## Assignment
Each record that follows is to be reproduced verbatim.

## Dataset records

● ● ●

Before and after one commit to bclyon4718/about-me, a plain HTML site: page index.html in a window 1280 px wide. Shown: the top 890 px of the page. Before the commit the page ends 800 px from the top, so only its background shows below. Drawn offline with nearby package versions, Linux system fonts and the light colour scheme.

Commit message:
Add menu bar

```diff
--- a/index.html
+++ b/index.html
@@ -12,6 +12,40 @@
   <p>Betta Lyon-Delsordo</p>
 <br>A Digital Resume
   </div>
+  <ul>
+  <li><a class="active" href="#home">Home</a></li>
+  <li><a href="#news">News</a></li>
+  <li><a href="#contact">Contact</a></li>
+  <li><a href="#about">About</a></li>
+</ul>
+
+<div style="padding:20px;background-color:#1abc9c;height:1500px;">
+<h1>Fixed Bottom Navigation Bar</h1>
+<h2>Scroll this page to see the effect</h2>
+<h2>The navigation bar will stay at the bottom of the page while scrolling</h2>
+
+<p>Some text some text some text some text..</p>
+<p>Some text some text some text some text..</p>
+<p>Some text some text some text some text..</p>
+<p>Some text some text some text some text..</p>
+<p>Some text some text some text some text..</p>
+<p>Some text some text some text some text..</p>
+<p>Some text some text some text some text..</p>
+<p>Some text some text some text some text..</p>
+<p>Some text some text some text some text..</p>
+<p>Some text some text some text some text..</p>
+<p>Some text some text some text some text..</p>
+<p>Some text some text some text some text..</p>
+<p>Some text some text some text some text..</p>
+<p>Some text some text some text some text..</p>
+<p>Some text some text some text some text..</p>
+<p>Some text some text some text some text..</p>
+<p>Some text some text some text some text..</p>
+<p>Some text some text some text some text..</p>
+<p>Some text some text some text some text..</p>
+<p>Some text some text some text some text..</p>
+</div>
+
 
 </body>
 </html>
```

● ● ●

## Answer section
Before and after one commit to bclyon4718/about-me, a plain HTML site: page index.html in a window 1280 px wide. Shown: the top 890 px of the page. Before the commit the page ends 800 px from the top, so only its background shows below. Drawn offline with nearby package versions, Linux system fonts and the light colour scheme.

Commit message:
Add menu bar

```diff
--- a/index.html
+++ b/index.html
@@ -12,6 +12,40 @@
   <p>Betta Lyon-Delsordo</p>
 <br>A Digital Resume
   </div>
+  <ul>
+  <li><a class="active" href="#home">Home</a></li>
+  <li><a href="#news">News</a></li>
+  <li><a href="#contact">Contact</a></li>
+  <li><a href="#about">About</a></li>
+</ul>
+
+<div style="padding:20px;background-color:#1abc9c;height:1500px;">
+<h1>Fixed Bottom Navigation Bar</h1>
+<h2>Scroll this page to see the effect</h2>
+<h2>The navigation bar will stay at the bottom of the page while scrolling</h2>
+
+<p>Some text some text some text some text..</p>
+<p>Some text some text some text some text..</p>
+<p>Some text some text some text some text..</p>
+<p>Some text some text some text some text..</p>
+<p>Some text some text some text some text..</p>
+<p>Some text some text some text some text..</p>
+<p>Some text some text some text some text..</p>
+<p>Some text some text some text some text..</p>
+<p>Some text some text some text some text..</p>
+<p>Some text some text some text some text..</p>
+<p>Some text some text some text some text..</p>
+<p>Some text some text some text some text..</p>
+<p>Some text some text some text some text..</p>
+<p>Some text some text some text some text..</p>
+<p>Some text some text some text some text..</p>
+<p>Some text some text some text some text..</p>
+<p>Some text some text some text some text..</p>
+<p>Some text some text some text some text..</p>
+<p>Some text some text some text some text..</p>
+<p>Some text some text some text some text..</p>
+</div>
+
 
 </body>
 </html>
```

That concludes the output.